Furthermore, issues of art, Berry argues, are intimately connected with these issues of religion and place. The way that humans go about engaging in artistry—the way they make and remake Creation—is indicative of their overall view of it. He says, “If we understand that no artist—no maker—can work except by reworking the works of Creation, then we see that by our work we reveal what we think of the works of God. How we take our lives from this world, how we work, what work we do, how well we use the materials we use, and what we do with them after we have used them—all these are questions of the highest and gravest religious significance. In answering them, we practice, or do not practice, our religion.” So our view of Creation, and of the Christian religion more generally, has for a central point of comparison, the way that we understand and put into practice human artistry and imagination. By making art well, by being responsible with our gifts, and by giving glory to God through the way that we make things, we are letting both God and others know what we really think about the world.
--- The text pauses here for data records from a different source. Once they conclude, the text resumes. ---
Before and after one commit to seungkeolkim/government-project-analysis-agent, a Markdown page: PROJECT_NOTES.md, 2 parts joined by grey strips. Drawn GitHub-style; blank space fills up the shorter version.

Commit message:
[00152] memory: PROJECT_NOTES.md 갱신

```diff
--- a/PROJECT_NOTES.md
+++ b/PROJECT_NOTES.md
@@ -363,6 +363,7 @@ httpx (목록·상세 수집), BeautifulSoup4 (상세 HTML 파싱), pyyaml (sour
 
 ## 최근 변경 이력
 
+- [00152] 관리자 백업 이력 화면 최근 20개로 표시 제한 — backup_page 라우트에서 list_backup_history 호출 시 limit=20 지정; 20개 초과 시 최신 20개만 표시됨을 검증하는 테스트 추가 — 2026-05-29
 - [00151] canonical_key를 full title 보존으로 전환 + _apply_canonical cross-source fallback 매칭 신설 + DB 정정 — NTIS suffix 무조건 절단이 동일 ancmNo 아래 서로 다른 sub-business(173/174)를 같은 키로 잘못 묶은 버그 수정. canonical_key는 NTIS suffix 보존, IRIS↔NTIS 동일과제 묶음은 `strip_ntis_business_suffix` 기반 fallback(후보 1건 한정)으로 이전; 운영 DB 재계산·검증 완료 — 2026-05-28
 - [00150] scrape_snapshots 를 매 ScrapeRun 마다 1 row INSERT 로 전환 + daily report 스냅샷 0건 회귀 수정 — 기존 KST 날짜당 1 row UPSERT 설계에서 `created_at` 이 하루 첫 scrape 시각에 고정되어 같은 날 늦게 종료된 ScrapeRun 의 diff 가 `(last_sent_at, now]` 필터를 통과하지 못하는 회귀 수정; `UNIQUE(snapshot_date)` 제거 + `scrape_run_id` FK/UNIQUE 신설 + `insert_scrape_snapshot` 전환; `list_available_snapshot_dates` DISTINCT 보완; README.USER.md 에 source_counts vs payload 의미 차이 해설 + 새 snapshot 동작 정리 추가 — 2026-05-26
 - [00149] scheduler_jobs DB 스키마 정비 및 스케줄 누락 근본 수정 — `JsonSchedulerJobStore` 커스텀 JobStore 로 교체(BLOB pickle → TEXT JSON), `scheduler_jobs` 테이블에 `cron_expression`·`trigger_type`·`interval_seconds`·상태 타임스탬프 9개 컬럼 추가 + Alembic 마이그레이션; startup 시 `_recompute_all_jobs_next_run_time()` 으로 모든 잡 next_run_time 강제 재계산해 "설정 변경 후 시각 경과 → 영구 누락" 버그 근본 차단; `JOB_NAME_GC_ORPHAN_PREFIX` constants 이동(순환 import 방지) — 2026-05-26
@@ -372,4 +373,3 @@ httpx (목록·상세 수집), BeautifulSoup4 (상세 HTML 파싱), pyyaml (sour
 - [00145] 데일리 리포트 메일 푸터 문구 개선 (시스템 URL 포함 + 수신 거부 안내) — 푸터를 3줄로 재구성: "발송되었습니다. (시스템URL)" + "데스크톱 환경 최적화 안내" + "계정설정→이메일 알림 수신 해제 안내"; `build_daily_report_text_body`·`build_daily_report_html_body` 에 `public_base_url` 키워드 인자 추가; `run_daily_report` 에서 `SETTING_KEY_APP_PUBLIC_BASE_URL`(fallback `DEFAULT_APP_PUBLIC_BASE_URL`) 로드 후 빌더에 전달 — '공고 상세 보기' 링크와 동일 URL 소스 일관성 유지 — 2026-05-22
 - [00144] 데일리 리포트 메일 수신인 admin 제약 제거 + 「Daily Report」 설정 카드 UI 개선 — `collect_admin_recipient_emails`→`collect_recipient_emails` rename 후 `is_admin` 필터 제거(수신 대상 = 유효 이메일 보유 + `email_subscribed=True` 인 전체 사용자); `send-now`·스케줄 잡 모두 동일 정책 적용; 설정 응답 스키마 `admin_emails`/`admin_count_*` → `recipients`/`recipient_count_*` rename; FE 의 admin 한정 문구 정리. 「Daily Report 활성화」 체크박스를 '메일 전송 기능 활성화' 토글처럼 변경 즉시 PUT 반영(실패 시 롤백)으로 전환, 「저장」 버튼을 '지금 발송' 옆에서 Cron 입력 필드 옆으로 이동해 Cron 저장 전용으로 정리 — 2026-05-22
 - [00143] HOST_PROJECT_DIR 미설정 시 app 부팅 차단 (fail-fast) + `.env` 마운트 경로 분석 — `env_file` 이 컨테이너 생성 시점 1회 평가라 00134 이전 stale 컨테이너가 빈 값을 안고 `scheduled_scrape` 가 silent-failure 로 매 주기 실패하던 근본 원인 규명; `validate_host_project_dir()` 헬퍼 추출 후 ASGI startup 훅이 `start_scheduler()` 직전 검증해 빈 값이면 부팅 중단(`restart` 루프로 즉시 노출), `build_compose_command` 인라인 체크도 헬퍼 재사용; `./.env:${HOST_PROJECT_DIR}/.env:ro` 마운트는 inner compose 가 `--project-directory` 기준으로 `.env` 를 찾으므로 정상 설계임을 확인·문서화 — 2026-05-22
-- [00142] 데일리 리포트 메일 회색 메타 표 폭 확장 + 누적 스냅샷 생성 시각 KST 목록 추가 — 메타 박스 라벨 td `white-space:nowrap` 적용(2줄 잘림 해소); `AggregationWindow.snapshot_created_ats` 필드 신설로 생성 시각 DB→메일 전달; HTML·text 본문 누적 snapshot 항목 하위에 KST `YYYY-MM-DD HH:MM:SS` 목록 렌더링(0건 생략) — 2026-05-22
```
If human making is really as important as Berry suggests, it should become a top priority of the church to engage with the arts more fully and develop a proper view of their place within Christian life. By prioritizing the arts, not only their responsible and high-quality production, but also a belief in their nature as divine gift, the church could find itself more intimately connected with the community and place around it. Artistry changes ourselves, others, and the world around us, and Berry suggests, following this point, that it even has eternal significance. Now this seems to me like a good reason for the church to take the arts more seriously.